**WHAT YOU WILL DO**
Write out every line below that contains "Burst".

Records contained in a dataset
※

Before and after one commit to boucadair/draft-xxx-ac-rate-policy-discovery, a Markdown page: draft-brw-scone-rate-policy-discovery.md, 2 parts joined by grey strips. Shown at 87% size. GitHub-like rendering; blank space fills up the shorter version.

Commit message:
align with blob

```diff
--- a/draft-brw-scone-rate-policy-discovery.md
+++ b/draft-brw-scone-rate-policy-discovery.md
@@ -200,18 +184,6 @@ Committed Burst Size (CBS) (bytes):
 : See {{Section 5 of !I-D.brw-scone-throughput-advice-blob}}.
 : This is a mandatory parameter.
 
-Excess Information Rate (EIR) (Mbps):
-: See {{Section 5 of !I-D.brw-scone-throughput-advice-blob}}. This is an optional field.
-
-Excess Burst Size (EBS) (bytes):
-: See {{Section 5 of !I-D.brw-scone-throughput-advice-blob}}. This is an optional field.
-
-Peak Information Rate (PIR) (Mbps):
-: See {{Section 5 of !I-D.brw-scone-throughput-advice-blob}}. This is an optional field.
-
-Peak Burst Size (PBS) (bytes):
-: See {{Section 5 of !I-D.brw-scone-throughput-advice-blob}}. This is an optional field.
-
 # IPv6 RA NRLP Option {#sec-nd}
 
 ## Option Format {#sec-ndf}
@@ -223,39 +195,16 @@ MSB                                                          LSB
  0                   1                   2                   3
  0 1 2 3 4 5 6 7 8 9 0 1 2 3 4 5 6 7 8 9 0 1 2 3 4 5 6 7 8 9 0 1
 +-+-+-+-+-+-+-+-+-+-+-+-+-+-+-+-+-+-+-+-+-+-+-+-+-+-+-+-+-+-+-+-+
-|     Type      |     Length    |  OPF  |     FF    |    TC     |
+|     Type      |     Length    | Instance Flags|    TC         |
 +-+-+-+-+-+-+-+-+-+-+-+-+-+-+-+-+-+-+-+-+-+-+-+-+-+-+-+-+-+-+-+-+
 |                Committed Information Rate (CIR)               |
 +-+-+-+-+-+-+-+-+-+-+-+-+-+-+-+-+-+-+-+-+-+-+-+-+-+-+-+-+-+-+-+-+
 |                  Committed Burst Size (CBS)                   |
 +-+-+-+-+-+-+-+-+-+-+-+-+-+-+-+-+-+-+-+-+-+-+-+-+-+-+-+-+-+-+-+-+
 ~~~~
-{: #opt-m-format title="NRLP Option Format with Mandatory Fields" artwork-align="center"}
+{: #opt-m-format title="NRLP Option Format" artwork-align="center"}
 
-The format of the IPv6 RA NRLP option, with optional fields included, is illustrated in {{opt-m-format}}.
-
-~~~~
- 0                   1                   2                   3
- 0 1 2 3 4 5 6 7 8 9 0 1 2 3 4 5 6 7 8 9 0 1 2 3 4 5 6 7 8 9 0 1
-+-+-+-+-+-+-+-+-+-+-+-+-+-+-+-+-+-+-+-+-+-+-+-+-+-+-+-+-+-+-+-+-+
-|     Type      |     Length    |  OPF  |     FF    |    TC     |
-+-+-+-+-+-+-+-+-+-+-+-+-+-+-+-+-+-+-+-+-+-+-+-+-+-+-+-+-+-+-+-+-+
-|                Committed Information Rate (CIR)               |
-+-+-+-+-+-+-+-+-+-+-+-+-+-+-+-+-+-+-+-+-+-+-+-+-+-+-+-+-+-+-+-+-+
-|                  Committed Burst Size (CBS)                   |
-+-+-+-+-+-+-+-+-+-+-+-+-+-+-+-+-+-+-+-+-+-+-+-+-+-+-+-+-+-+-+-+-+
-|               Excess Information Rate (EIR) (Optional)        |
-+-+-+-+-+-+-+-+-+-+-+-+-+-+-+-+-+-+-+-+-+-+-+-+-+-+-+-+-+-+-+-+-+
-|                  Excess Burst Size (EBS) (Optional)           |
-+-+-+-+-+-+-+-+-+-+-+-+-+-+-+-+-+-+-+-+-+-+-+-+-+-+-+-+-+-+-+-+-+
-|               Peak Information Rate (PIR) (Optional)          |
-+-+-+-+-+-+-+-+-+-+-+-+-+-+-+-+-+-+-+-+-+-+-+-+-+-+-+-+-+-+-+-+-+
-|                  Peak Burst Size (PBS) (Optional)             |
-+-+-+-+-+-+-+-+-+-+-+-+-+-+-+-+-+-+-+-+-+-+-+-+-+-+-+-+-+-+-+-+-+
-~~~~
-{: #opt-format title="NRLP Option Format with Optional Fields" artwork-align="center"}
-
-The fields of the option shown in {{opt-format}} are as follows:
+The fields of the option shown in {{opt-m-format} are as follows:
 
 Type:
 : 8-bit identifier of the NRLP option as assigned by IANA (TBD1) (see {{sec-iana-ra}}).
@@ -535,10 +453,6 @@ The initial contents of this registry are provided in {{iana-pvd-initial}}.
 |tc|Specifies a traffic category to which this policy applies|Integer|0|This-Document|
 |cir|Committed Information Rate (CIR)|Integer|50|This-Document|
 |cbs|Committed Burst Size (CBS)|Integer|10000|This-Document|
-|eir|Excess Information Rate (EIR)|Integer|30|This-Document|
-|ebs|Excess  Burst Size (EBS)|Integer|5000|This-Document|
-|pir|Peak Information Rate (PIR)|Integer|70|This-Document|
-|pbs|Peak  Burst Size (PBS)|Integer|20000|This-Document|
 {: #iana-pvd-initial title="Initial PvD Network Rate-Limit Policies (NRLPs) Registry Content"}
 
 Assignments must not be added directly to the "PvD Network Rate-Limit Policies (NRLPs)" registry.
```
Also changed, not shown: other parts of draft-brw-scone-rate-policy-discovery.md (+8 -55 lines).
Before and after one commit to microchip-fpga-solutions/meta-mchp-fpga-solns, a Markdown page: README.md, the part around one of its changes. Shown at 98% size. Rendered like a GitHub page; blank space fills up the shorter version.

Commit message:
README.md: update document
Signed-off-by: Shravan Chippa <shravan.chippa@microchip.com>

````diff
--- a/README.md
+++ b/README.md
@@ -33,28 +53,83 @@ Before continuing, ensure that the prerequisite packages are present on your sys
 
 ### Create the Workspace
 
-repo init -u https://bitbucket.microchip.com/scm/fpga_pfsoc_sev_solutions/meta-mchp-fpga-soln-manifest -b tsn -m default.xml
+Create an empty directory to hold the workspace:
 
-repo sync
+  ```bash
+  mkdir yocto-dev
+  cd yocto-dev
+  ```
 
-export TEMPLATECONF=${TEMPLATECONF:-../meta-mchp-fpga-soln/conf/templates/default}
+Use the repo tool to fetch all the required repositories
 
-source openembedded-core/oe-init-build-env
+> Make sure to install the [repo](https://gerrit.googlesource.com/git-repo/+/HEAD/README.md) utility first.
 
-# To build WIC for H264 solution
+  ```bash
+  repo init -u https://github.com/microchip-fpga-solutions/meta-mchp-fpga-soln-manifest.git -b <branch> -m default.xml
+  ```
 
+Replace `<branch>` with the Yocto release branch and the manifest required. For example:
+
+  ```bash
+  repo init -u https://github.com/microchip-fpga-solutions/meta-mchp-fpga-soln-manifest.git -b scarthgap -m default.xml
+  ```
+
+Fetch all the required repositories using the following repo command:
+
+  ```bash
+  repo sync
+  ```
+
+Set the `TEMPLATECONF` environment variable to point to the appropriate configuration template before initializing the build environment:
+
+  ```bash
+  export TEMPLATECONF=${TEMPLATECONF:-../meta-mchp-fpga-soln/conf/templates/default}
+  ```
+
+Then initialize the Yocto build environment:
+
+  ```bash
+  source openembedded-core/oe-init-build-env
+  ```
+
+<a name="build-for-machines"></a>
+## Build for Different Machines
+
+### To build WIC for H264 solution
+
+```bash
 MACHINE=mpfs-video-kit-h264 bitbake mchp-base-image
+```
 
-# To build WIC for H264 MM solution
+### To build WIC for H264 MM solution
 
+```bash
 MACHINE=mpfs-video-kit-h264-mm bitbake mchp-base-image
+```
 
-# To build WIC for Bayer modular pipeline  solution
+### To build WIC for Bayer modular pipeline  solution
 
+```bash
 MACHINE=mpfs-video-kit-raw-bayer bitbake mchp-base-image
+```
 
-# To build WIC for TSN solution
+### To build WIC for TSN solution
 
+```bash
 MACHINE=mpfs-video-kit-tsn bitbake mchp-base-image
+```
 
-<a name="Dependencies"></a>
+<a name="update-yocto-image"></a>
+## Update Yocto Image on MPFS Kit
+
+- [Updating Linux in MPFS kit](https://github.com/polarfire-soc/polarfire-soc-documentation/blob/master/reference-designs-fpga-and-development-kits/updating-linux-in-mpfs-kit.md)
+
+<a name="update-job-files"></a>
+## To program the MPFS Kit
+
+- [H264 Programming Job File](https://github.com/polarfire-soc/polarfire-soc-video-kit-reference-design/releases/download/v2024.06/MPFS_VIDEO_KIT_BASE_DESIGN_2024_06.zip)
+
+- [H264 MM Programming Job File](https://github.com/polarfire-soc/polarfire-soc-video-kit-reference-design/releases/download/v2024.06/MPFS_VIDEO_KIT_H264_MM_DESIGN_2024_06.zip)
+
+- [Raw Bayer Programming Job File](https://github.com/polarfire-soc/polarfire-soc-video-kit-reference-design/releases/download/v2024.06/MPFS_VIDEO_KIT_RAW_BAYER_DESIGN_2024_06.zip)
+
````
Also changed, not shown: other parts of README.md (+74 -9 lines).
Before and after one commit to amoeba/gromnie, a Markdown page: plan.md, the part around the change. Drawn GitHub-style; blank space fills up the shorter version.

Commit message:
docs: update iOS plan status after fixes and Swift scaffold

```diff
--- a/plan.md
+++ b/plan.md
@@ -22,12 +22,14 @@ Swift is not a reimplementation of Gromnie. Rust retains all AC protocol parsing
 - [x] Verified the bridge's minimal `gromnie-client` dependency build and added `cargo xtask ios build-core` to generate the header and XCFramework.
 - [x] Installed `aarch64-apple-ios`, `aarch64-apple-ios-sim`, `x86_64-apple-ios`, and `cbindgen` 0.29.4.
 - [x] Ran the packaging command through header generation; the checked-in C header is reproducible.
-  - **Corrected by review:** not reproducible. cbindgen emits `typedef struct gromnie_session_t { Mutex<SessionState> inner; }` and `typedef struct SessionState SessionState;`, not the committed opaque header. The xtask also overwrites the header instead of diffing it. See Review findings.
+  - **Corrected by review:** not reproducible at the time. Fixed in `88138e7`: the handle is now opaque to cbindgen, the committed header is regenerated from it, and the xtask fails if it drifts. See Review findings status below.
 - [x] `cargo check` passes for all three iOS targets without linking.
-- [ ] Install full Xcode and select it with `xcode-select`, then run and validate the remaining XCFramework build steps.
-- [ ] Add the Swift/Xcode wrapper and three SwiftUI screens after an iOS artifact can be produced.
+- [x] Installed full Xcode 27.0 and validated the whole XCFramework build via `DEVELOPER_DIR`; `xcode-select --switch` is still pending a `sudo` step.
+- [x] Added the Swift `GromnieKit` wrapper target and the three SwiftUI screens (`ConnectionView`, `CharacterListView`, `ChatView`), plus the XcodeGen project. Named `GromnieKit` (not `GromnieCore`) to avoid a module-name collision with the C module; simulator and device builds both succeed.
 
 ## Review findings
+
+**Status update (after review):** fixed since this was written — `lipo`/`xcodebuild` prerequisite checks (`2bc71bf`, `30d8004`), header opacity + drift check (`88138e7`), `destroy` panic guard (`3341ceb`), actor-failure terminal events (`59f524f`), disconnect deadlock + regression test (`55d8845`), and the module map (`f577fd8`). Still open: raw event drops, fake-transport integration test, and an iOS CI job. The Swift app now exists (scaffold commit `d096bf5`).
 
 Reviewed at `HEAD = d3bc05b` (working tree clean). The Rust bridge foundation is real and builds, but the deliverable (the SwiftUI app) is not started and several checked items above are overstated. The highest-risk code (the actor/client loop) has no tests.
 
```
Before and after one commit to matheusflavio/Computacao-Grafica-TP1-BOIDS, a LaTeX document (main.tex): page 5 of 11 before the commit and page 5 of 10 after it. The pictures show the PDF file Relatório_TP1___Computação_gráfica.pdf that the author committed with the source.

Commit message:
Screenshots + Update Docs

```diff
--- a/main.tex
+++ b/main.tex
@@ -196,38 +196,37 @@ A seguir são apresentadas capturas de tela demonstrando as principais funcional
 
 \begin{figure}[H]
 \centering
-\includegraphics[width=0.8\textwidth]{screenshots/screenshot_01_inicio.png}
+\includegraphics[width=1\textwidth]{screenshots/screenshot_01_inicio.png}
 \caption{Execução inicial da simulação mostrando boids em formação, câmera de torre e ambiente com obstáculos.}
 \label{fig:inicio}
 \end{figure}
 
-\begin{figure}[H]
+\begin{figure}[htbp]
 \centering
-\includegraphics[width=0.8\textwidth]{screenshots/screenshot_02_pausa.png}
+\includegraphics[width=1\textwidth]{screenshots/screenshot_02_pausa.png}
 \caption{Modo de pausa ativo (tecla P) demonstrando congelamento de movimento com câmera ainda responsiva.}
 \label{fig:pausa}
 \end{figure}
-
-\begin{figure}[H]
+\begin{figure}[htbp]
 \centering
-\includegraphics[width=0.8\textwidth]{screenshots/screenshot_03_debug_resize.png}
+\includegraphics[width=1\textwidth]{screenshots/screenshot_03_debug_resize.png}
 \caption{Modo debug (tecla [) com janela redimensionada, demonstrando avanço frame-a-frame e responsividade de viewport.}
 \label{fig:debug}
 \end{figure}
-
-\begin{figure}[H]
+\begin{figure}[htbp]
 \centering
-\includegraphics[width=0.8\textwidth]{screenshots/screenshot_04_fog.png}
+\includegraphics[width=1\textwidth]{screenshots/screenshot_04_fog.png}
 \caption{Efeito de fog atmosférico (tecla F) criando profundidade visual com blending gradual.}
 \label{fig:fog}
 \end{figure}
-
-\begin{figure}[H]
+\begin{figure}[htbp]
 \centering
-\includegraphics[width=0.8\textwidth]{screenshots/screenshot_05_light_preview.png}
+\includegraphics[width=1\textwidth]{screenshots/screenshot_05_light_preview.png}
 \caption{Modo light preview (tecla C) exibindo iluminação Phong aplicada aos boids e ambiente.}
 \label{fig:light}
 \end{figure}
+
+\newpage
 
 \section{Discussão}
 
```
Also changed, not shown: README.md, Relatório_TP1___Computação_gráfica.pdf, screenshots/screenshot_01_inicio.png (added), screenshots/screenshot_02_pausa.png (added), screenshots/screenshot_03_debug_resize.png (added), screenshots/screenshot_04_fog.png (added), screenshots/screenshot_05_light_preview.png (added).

※

**SOLUTION FOR THIS TASK**
@@ -200,18 +184,6 @@ Committed Burst Size (CBS) (bytes):
-Excess Burst Size (EBS) (bytes):
-Peak Burst Size (PBS) (bytes):
 |                  Committed Burst Size (CBS)                   |
-|                  Committed Burst Size (CBS)                   |
-|                  Excess Burst Size (EBS) (Optional)           |
-|                  Peak Burst Size (PBS) (Optional)             |
 |cbs|Committed Burst Size (CBS)|Integer|10000|This-Document|
-|ebs|Excess  Burst Size (EBS)|Integer|5000|This-Document|
-|pbs|Peak  Burst Size (PBS)|Integer|20000|This-Document|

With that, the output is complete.